The National Highway Traffic Safety Administration (NHTSA) proposed on June 14 standard requirements for black boxes, (event data recorders or EDRs) that manufacturers choose to install in light vehicles. The proposed rule would not require the installation of EDRs.
An EDR is an electronic device that detects a crash and records certain information for several seconds of time before, during, and after a crash.
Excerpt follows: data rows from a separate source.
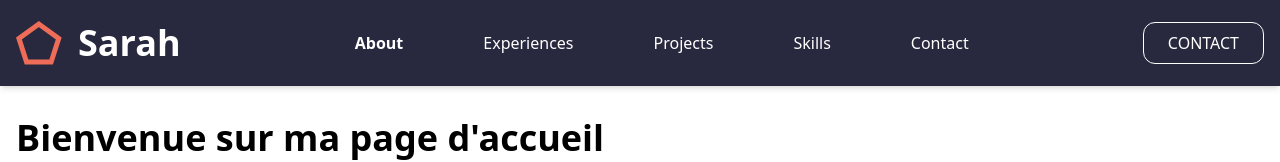
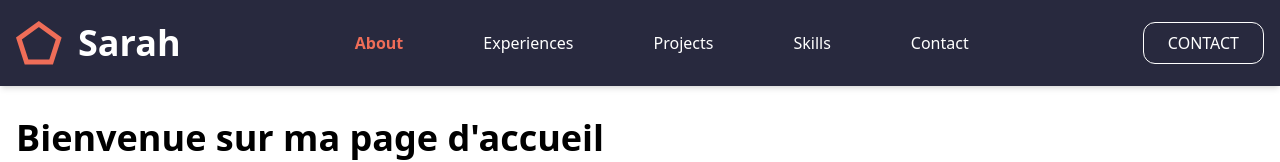
Before and after one commit to SarahOtmane/Portfolio, an Angular app: page / in a window 1280 px wide. Shown: the top 162 px of the page. Built offline with nearby package versions, Linux system fonts and the light colour scheme.

Commit message:
Mise à jour des couleurs des éléments de navigation et du bouton Contact

```diff
--- a/src/app/components/header/header.html
+++ b/src/app/components/header/header.html
@@ -18,9 +18,9 @@
         <li *ngFor="let item of menuItems">
           <a
             [routerLink]="item.route"
-            routerLinkActive="text-light-accent font-semibold"
+            routerLinkActive="text-orange font-semibold"
             [routerLinkActiveOptions]="{exact: true}"
-            class="text-light hover:text-light-accent transition-colors duration-200">
+            class="text-light hover:text-orange transition-colors duration-200">
             {{ item.label }}
           </a>
         </li>
@@ -28,7 +28,7 @@
 
       <!-- CTA Button Desktop -->
       <div class="hidden md:block">
-        <button class="cursor-pointer px-6 py-2 uppercase border border-light rounded-xl hover:bg-dark-accent transition-colors duration-200">
+        <button class="cursor-pointer px-6 py-2 uppercase border border-light rounded-xl hover:bg-orange transition-colors duration-200">
           Contact
         </button>
       </div>
@@ -65,14 +65,14 @@
           <a
             [routerLink]="item.route"
             (click)="toggleMenu()"
-            routerLinkActive="text-light-accent font-semibold"
+            routerLinkActive="text-orange font-semibold"
             [routerLinkActiveOptions]="{exact: true}"
-            class="text-light hover:text-light-accent transition-colors duration-200">
+            class="text-light hover:text-orange transition-colors duration-200">
             {{ item.label }}
           </a>
         </li>
       </ul>
-      <button class="w-full mt-4 cursor-pointer px-6 py-2 uppercase border border-light rounded-xl hover:bg-dark-accent transition-colors duration-200">
+      <button class="w-full mt-4 cursor-pointer px-6 py-2 uppercase border border-light rounded-xl hover:bg-orange transition-colors duration-200">
         Contact
       </button>
     </div>
```
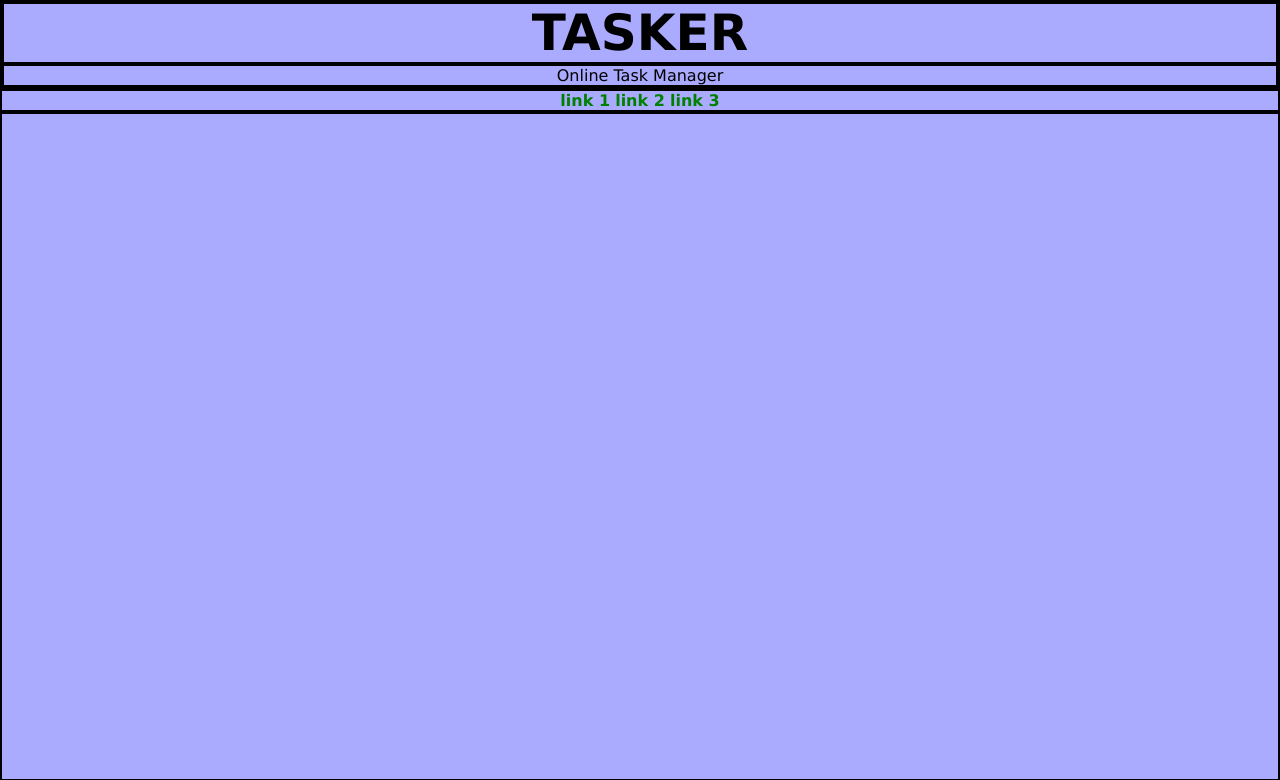
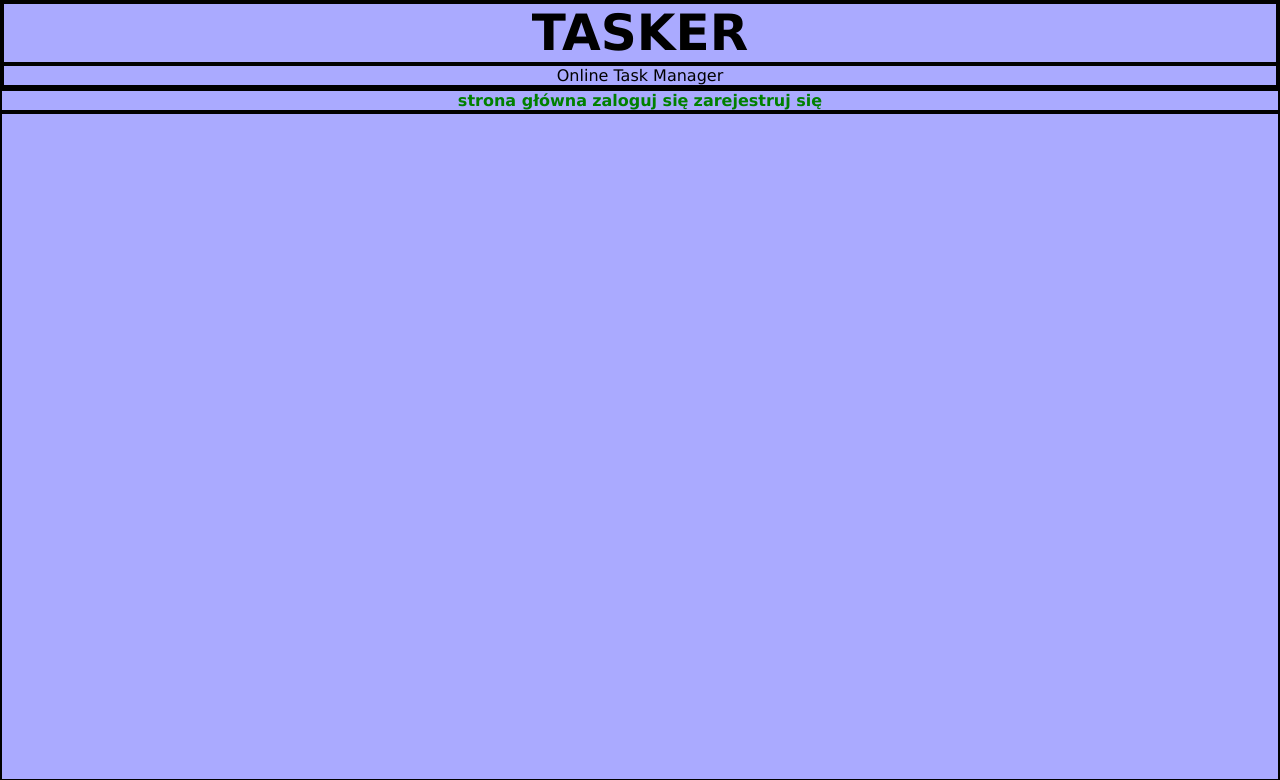
Before and after one commit to BladeStudios/tasker, a PHP site: page / in a window 1280 px wide. Shown: the top 780 px of the page. Run offline with PHP 8.4, Linux system fonts and the light colour scheme.

Commit message:
added translation file

```diff
--- a/index.php
+++ b/index.php
@@ -1,3 +1,11 @@
+<?php
+    session_start();
+    if(!isset($_SESSION['lang']))
+        $_SESSION['lang'] = 'pl_PL';
+
+    require('lang/'.$_SESSION['lang'].'.php');
+?>
+
 <html>
 <head>
     <title>Tasker (Powered by BladeStudios (C) 2022)</title>
@@ -10,9 +18,9 @@
     <div id="app_desc">Online Task Manager</div>
 </div>
 <div id="menu">
-    <span class="menu_link">link 1</span>
-    <span class="menu_link">link 2</span>
-    <span class="menu_link">link 3</span>
+    <span class="menu_link"><?php echo $lang['home']; ?></span>
+    <span class="menu_link"><?php echo $lang['login']; ?></span>
+    <span class="menu_link"><?php echo $lang['register']; ?></span>
 </div>
 <div id="container"></div>
 <footer class="footer">Powered by BladeStudios (C) 2022</footer>
--- /dev/null
+++ b/lang/pl_PL.php
@@ -0,0 +1,7 @@
+<?php
+    $lang = array (
+        'login' => 'zaloguj się',
+        'register' => 'zarejestruj się',
+        'home' => 'strona główna'
+    )
+?>
```
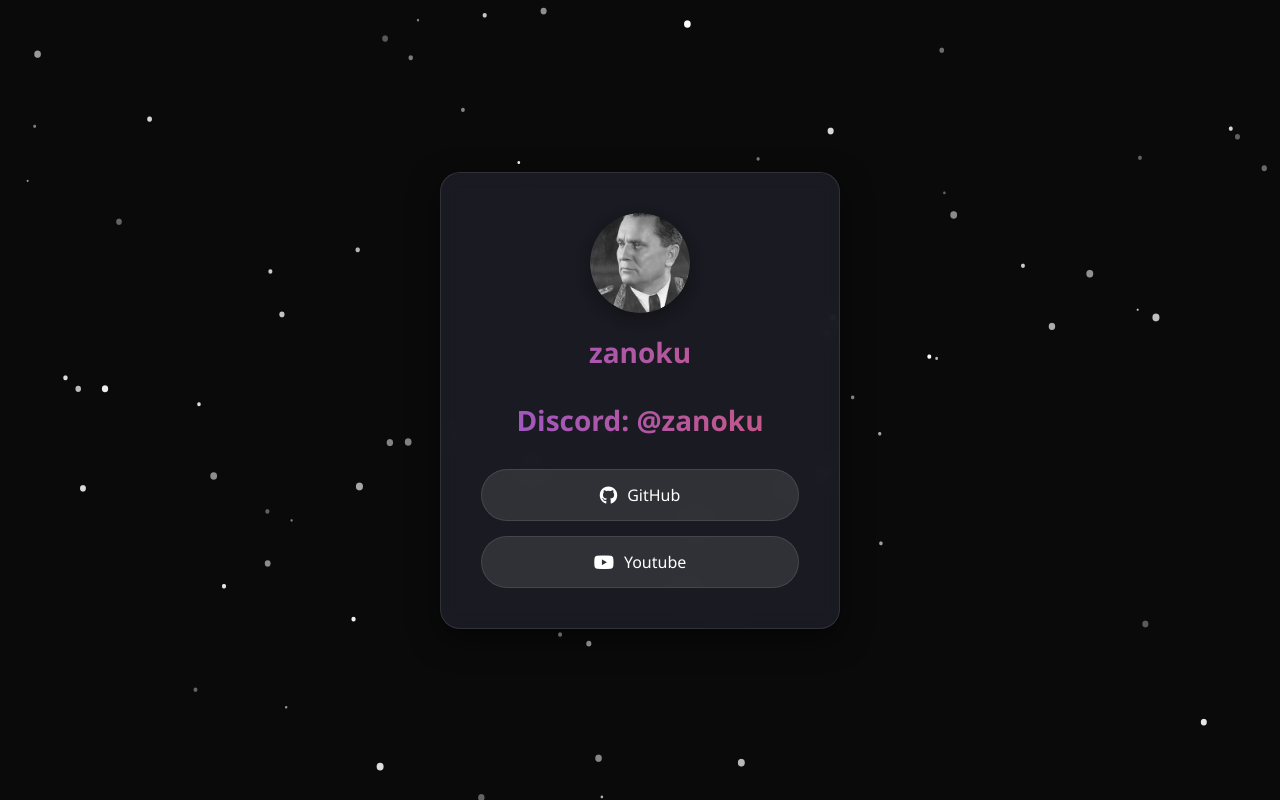
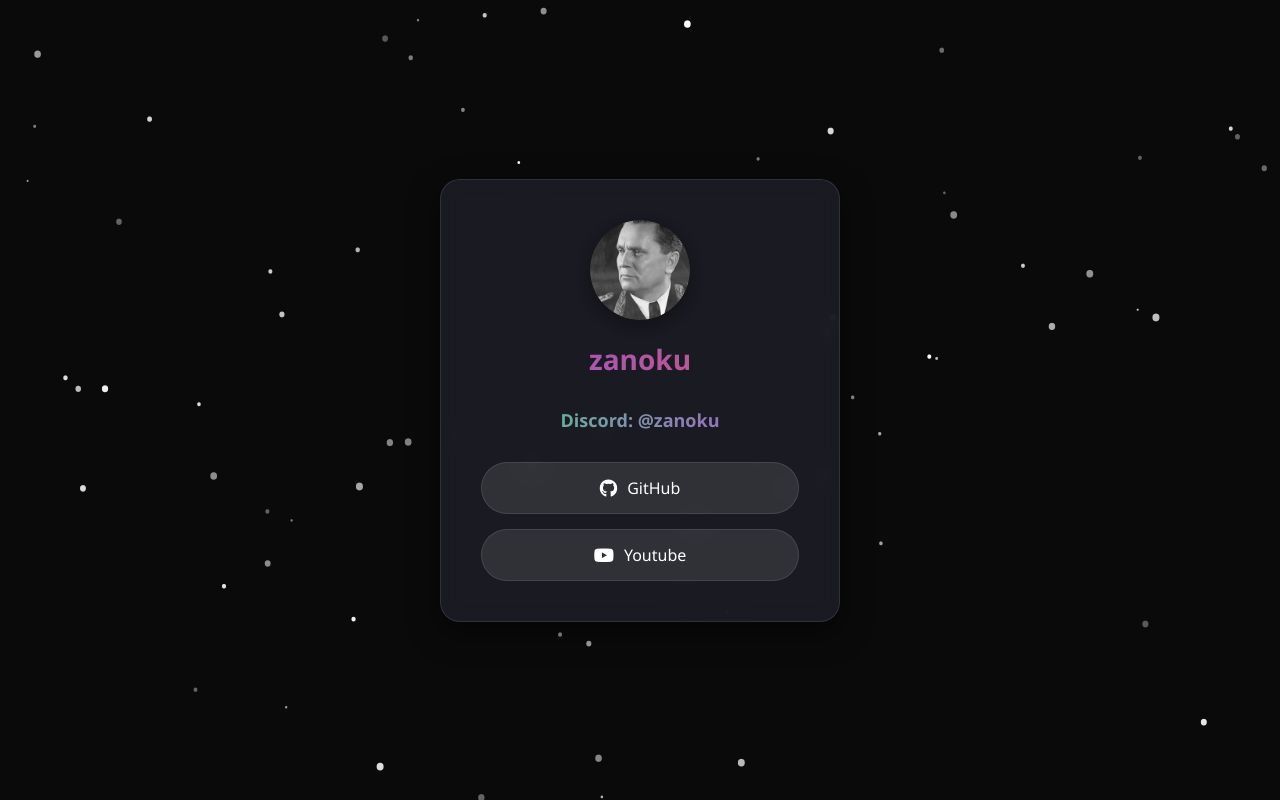
Before and after one commit to zanokulol/zanoku, a plain HTML site: page index.html in a window 1280 px wide. Drawn offline with Linux system fonts and the light colour scheme.

Commit message:
Update index.html

```diff
--- a/index.html
+++ b/index.html
@@ -99,6 +99,16 @@
             color: transparent;
         }
 
+        .discorduser {
+            font-size: 18px;
+            font-weight: 600;
+            margin-bottom: 30px;
+            background: linear-gradient(to right, #57C78F, #AB57C7);
+            -webkit-background-clip: text;
+            background-clip: text;
+            color: transparent;
+        }
+
         .buttons {
             display: flex;
             flex-direction: column;
@@ -163,7 +173,7 @@
             <img src="https://raw.githubusercontent.com/zanokulol/zanoku/refs/heads/main/d37ade4022fab6793a79d4d536d12cb2.png" alt="Profile Icon">
         </div>
         <h1 class="username">zanoku</h1>
-        <h5 class="username">Discord: @zanoku</h5>
+        <h1 class="discorduser">Discord: @zanoku</h1>
         <div class="buttons">
             <a href="https://github.com/zanokulol" class="btn" target="_blank">
                 <i class="fab fa-github"></i> GitHub
```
An EDR may record pre-crash data, such as impact speed, forces on the vehicle during the crash, safety belt use, and airbag performance and allow activation of an automatic collision notification to emergency medical personnel.
“EDRs are in most new vehicles and are already providing valuable safety information for our crash investigators and researchers,” said NHTSA Administrator Jeffrey Runge, MD. “We hope that eventually this crash information will be available in real time to emergency medical systems and physicians to improve trauma care after a crash.”
Beginning September 2008, NHTSA is proposing to:
Require that EDRs voluntarily installed in light vehicles are required to record a minimum set of specified data elements useful for crash investigations.
Specify requirements for that data.
Increase the survivability of the EDRs and their data by requiring that they function during and after front, side, and rear crash tests.
Require vehicle manufacturers to make publicly available information that would enable crash investigators to retrieve data from EDRs.
Require vehicle manufacturers to include a brief, standardized statement in the owner’s manual indicating that the vehicle is equipped with an EDR and describing the purposes of EDRs.
NHTSA first began EDR studies after a 1997 recommendation from the National Transportation Safety Board. The agency’s studies of the EDR records of more than 2,000 crashes led to the proposal.
Out of the approximately 200 million light vehicles in the U.S., NHTSA estimates that 15 percent of them (30 million cars, pickups, vans, sport/utility vehicles, and multi-purpose vehicles) are equipped with EDRs that can be easily read, and that between 65 percent and 90 percent of new light-vehicle models will be equipped with EDRs.